Re-/Construction of Knowledge as a Practice: Traditional Religion and Divination of the Chuvash Cover Image

実践としての知の再/構成 ―― チュヴァシの伝統宗教と卜占 ――
Re-/Construction of Knowledge as a Practice: Traditional Religion and Divination of the Chuvash

Author(s): Masanori Goto
Subject(s): Christian Theology and Religion
Published by: Slavic Research Center

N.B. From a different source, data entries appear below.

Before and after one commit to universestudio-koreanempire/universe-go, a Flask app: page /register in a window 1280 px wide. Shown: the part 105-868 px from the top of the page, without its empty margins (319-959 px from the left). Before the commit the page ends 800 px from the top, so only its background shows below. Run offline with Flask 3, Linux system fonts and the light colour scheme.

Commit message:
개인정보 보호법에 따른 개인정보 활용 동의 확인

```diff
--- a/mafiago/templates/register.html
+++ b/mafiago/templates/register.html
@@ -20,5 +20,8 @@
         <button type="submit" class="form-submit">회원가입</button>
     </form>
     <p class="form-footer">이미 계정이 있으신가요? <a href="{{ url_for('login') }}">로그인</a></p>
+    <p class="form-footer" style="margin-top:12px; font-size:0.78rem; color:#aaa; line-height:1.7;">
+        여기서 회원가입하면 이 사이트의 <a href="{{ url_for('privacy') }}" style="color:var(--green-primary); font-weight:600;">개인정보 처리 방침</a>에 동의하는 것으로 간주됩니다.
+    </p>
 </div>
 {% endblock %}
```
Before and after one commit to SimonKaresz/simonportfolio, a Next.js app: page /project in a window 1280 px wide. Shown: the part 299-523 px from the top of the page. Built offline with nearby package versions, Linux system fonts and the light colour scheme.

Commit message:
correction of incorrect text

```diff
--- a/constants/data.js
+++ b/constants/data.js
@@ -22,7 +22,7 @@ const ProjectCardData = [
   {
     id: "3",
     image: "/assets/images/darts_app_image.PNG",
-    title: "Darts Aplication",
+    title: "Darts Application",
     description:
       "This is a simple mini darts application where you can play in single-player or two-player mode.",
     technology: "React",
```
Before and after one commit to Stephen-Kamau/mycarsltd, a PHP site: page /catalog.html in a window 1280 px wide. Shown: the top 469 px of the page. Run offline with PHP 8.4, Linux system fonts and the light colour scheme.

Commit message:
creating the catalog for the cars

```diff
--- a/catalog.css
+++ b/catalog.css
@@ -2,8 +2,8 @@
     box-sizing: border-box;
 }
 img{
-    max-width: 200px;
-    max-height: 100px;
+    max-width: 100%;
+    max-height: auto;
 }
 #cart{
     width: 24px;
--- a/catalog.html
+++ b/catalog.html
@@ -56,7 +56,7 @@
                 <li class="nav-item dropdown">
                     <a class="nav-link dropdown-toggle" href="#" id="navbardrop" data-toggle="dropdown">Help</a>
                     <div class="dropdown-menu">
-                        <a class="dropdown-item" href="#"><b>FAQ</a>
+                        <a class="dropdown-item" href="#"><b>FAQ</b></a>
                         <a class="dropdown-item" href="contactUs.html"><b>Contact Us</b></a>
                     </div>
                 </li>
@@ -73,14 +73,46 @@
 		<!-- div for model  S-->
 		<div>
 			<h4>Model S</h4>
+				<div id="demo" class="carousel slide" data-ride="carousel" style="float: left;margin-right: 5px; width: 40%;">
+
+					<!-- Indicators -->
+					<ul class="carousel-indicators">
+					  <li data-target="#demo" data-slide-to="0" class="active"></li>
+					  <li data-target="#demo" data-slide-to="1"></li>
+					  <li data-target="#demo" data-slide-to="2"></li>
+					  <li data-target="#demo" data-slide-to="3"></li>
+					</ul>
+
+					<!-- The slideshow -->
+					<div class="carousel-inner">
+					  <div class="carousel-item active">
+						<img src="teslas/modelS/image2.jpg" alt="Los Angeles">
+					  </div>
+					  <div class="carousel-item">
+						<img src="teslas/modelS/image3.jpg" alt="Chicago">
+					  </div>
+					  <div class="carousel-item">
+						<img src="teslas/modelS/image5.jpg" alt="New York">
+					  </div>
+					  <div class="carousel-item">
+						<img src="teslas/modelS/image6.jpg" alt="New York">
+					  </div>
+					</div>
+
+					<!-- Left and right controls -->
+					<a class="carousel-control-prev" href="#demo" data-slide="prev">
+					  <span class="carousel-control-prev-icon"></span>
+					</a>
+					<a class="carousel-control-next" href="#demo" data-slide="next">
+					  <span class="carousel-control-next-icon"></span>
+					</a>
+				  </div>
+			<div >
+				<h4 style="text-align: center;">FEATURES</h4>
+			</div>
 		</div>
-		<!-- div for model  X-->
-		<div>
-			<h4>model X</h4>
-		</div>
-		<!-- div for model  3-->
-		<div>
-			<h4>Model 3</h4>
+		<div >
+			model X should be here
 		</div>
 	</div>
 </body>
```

Summary/Abstract: In an attempt to ascertain the current tendencies of religious movements in the world, it is inevitable to distinguish between two different types of phenomena. The first type is religious activity based on people’s knowledge as habitus. This type of knowledge is embodied by people almost unconsciously due to circumstances from their childhood. The knowledge as habitus is usually merged into everyday life, and affects people implicitly. Conversely, the second type of activity is based on knowledge as facts, which has been defined from a reflective point of view. Knowledge as facts is defined explicitly in a scientific manner. It usually serves abstract and rationalistic purposes, such as in ecological or nationalistic endeavors. Regarding the matter of cultural change including religious consciousness, it is often said that knowledge as habitus gave way to knowledge as facts in the course of modernization. However, such a generalization by no means captures the complex dimension of practices of people. I will elucidate this point by examining the religious phenomena of the Chuvash, a Turkic people of the Middle-Volga basin. First, I will illustrate how the Chuvash intellectuals, who devote themselves to a nationalist movement, have tried to revive the traditional religion. The Chuvash traditional religion has a pantheon of gods and spirits composing various strata of the celestial world. The Chuvash people held onto their indigenous beliefs until the mid-19th century, when the Orthodox Church promoted systematic Christianization among them. Their beliefs were lost almost completely by the time of the Russian Revolution. Later, since perestroika, Chuvash intellectuals, in a nationalist mood, have paid most of their attention to the pre-Christian indigenous beliefs. This has been adequate for promoting a national identity, because it clearly distinguishes the Chuvash from both Orthodox Russians and from Muslim Tatars. The illustration shows how the religious knowledge has been transformed from habitus to facts in an attempt of the Chuvash intellectuals to revive their traditional religion.Next, I will turn to the divination of the Chuvash. Diviners had a close relationship with the Chuvash traditional religion. During the pre-Christian era, diviners appointed dates, places and sorts of offerings to be sacrificed on the occasion of the communal rituals. As the power of traditional religion was lost, the social role of the diviners was diminished. But it has not been lost completely because the divination process remains, and serves to counsel individual clients for whom diviners indicate the reasons and solutions for misfortunes. Although the divination was excluded by both the Orthodox Church and the Bolshevik Party, in the same way as the traditional religion was excluded, the diviners are still in large demand today. This makes the divination a marked contrast to the traditional Chuvash religion.

  • Issue Year: 2009
  • Issue No: 56
  • Page Range: 157-178
  • Page Count: 22
  • Language: Japanese